▸ **Task item**
What's wanted is a faithful retyping of every entry, pictures excluded.

[Front-end code change data]
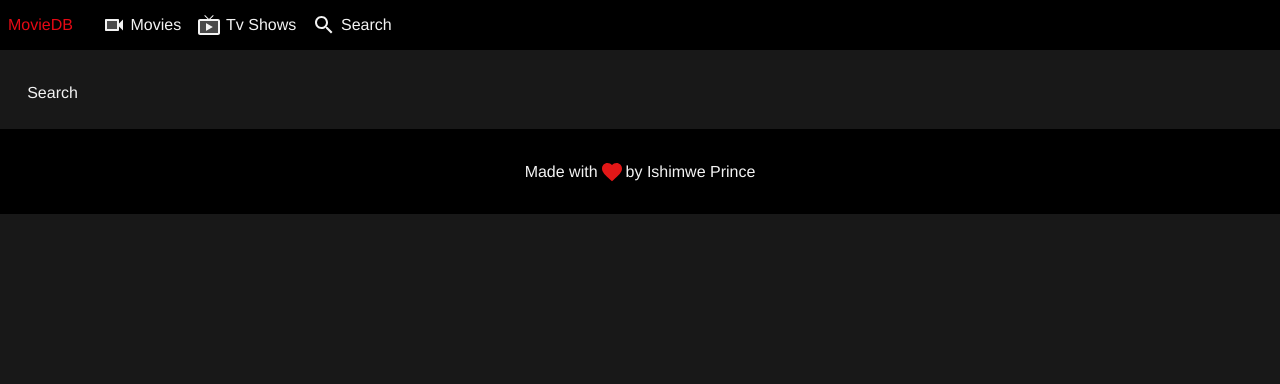
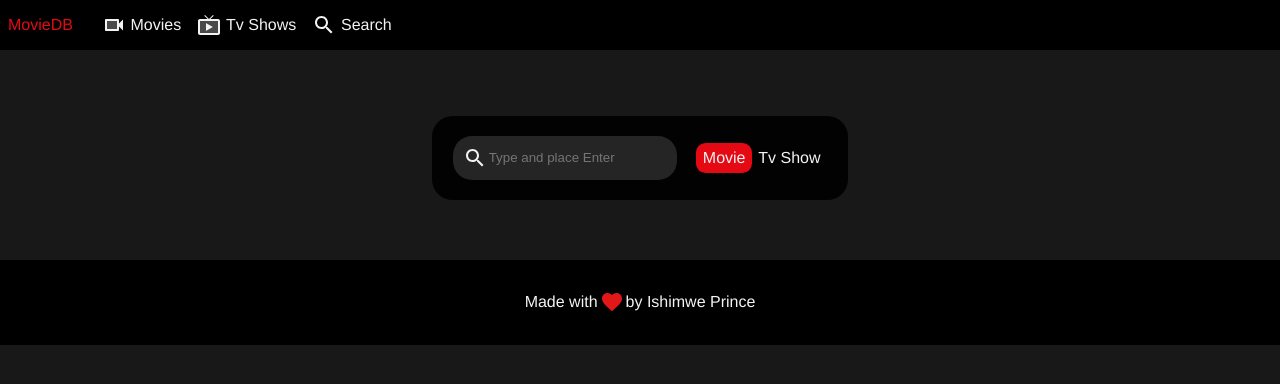
Before and after one commit to mbukeRepo/movie-db, a React (Create React App) app: page /search in a window 1280 px wide. Shown: the top 384 px of the page. Built offline with nearby package versions, Linux system fonts and the light colour scheme.

Commit message:
crafted the search box

```diff
--- /dev/null
+++ b/src/Search/Search.scss
@@ -0,0 +1,60 @@
+@use '../utils/variables' as v;
+.search-container {
+  margin: 2rem auto auto auto;
+  flex-direction: column !important;
+  .search-box {
+    @include v.flex('row');
+    flex-direction: column;
+    justify-content: center;
+    padding: 1.3rem;
+    background-color: rgb(2, 2, 2);
+    border-radius: 1.3rem;
+    &-input {
+      background-color: rgb(37, 37, 37);
+      @include v.flex('row');
+      border-radius: 1.2rem;
+      padding: 0.6rem;
+      input {
+        background-color: inherit;
+        border: none;
+        outline: none;
+        color: v.$textColor;
+      }
+    }
+    ul {
+      list-style: none;
+      li {
+        a {
+          text-decoration: none;
+        }
+      }
+    }
+  }
+  .search-selection {
+    margin-top: 0.3rem;
+    @include v.flex('row');
+    justify-content: center;
+    margin-left: 1.2rem;
+    &-option {
+      padding: 0.4rem;
+      border-radius: 0.6rem;
+      &:hover {
+        cursor: pointer;
+      }
+    }
+  }
+}
+
+@media (min-width: 500px) {
+  .search-container {
+    @include v.flex('column');
+    justify-content: center;
+    flex-direction: column !important;
+    .search-box {
+      flex-direction: row;
+    }
+    .search-selection {
+      margin-top: 0;
+    }
+  }
+}
--- a/src/Search/Search.tsx
+++ b/src/Search/Search.tsx
@@ -1,7 +1,83 @@
-import React from 'react'
+import React, {useEffect, useState} from 'react';
+import SearchIcon from '@mui/icons-material/Search';
+import {Link} from "react-router-dom";
+import Loading from "../components/Loading/Loading";
+import "./Search.scss";
+import axios from 'axios';
+
+interface Result {
+  name?: string;
+  title?:string;
+  id: number;
+  first_air_date?: string;
+  release_date?:string;
+}
 
 export default function Search() {
+  const [active, setActive] = useState("movie");
+  const [query, setQuery] = useState("");
+  const [results, setResults] = useState<Result[]>([]);
+  useEffect(() => {
+    document.title = "Search";
+  }, []);
+  const onKeyPress: React.KeyboardEventHandler<HTMLInputElement> = async (e) => {
+    if(e.key === "Enter"){
+        if(query){
+          const searchURL = `https://api.themoviedb.org/3/search/${active}?api_key=67a92d3ba7cc55df830b73762d5501f0&query=` + query;
+          const {data} = await axios.get(searchURL);
+          setResults(data.results);
+        }
+    }
+  }
+  const onChange: React.ChangeEventHandler<HTMLInputElement> = (e) => {
+    setQuery(e.target.value);
+  }
   return (
-    <div>Search</div>
+    <div className='search-container'>
+      <div className="search-box">
+        <div className="search-box-input">
+          <SearchIcon/>
+          <input
+            type="text"
+            placeholder='Type and place Enter'
+            onKeyPress={onKeyPress}
+            onChange={onChange}
+
+          />
+        </div>
+        <div className="search-selection">
+          <div className="search-selection-option"
+            style={{background: active==="movie" ? "#e50914": "inherit"}}
+            onClick={() => setActive("movie")}
+            >
+            <span>Movie</span>
+          </div>
+          <div className="search-selection-option"
+            style={{background: active==="tv" ? "#e50914": "inherit"}}
+            onClick={() => setActive("tv")}
+          >
+            <span>Tv Show</span>
+          </div>
+      </div>
+    </div>
+    {
+      results ?
+      (
+        <ul className="search-results-list">
+          {
+            results.map((res: Result) =>
+              (<li className='search-results-list-item' key={res.id}>
+                  <Link to={active === "movie"? ("/movies/" + res.id) : ("/tv-shows/" + res.id) }>
+                    {res.name || res.title}
+                  </Link>
+              </li>)
+            )
+          }
+        </ul>
+      ):
+      (<Loading/>)
+    }
+
+    </div>
   )
 }
```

▸ **Exercise result**
Before and after one commit to mbukeRepo/movie-db, a React (Create React App) app: page /search in a window 1280 px wide. Shown: the top 384 px of the page. Built offline with nearby package versions, Linux system fonts and the light colour scheme.

Commit message:
crafted the search box

```diff
--- /dev/null
+++ b/src/Search/Search.scss
@@ -0,0 +1,60 @@
+@use '../utils/variables' as v;
+.search-container {
+  margin: 2rem auto auto auto;
+  flex-direction: column !important;
+  .search-box {
+    @include v.flex('row');
+    flex-direction: column;
+    justify-content: center;
+    padding: 1.3rem;
+    background-color: rgb(2, 2, 2);
+    border-radius: 1.3rem;
+    &-input {
+      background-color: rgb(37, 37, 37);
+      @include v.flex('row');
+      border-radius: 1.2rem;
+      padding: 0.6rem;
+      input {
+        background-color: inherit;
+        border: none;
+        outline: none;
+        color: v.$textColor;
+      }
+    }
+    ul {
+      list-style: none;
+      li {
+        a {
+          text-decoration: none;
+        }
+      }
+    }
+  }
+  .search-selection {
+    margin-top: 0.3rem;
+    @include v.flex('row');
+    justify-content: center;
+    margin-left: 1.2rem;
+    &-option {
+      padding: 0.4rem;
+      border-radius: 0.6rem;
+      &:hover {
+        cursor: pointer;
+      }
+    }
+  }
+}
+
+@media (min-width: 500px) {
+  .search-container {
+    @include v.flex('column');
+    justify-content: center;
+    flex-direction: column !important;
+    .search-box {
+      flex-direction: row;
+    }
+    .search-selection {
+      margin-top: 0;
+    }
+  }
+}
--- a/src/Search/Search.tsx
+++ b/src/Search/Search.tsx
@@ -1,7 +1,83 @@
-import React from 'react'
+import React, {useEffect, useState} from 'react';
+import SearchIcon from '@mui/icons-material/Search';
+import {Link} from "react-router-dom";
+import Loading from "../components/Loading/Loading";
+import "./Search.scss";
+import axios from 'axios';
+
+interface Result {
+  name?: string;
+  title?:string;
+  id: number;
+  first_air_date?: string;
+  release_date?:string;
+}
 
 export default function Search() {
+  const [active, setActive] = useState("movie");
+  const [query, setQuery] = useState("");
+  const [results, setResults] = useState<Result[]>([]);
+  useEffect(() => {
+    document.title = "Search";
+  }, []);
+  const onKeyPress: React.KeyboardEventHandler<HTMLInputElement> = async (e) => {
+    if(e.key === "Enter"){
+        if(query){
+          const searchURL = `https://api.themoviedb.org/3/search/${active}?api_key=67a92d3ba7cc55df830b73762d5501f0&query=` + query;
+          const {data} = await axios.get(searchURL);
+          setResults(data.results);
+        }
+    }
+  }
+  const onChange: React.ChangeEventHandler<HTMLInputElement> = (e) => {
+    setQuery(e.target.value);
+  }
   return (
-    <div>Search</div>
+    <div className='search-container'>
+      <div className="search-box">
+        <div className="search-box-input">
+          <SearchIcon/>
+          <input
+            type="text"
+            placeholder='Type and place Enter'
+            onKeyPress={onKeyPress}
+            onChange={onChange}
+
+          />
+        </div>
+        <div className="search-selection">
+          <div className="search-selection-option"
+            style={{background: active==="movie" ? "#e50914": "inherit"}}
+            onClick={() => setActive("movie")}
+            >
+            <span>Movie</span>
+          </div>
+          <div className="search-selection-option"
+            style={{background: active==="tv" ? "#e50914": "inherit"}}
+            onClick={() => setActive("tv")}
+          >
+            <span>Tv Show</span>
+          </div>
+      </div>
+    </div>
+    {
+      results ?
+      (
+        <ul className="search-results-list">
+          {
+            results.map((res: Result) =>
+              (<li className='search-results-list-item' key={res.id}>
+                  <Link to={active === "movie"? ("/movies/" + res.id) : ("/tv-shows/" + res.id) }>
+                    {res.name || res.title}
+                  </Link>
+              </li>)
+            )
+          }
+        </ul>
+      ):
+      (<Loading/>)
+    }
+
+    </div>
   )
 }
```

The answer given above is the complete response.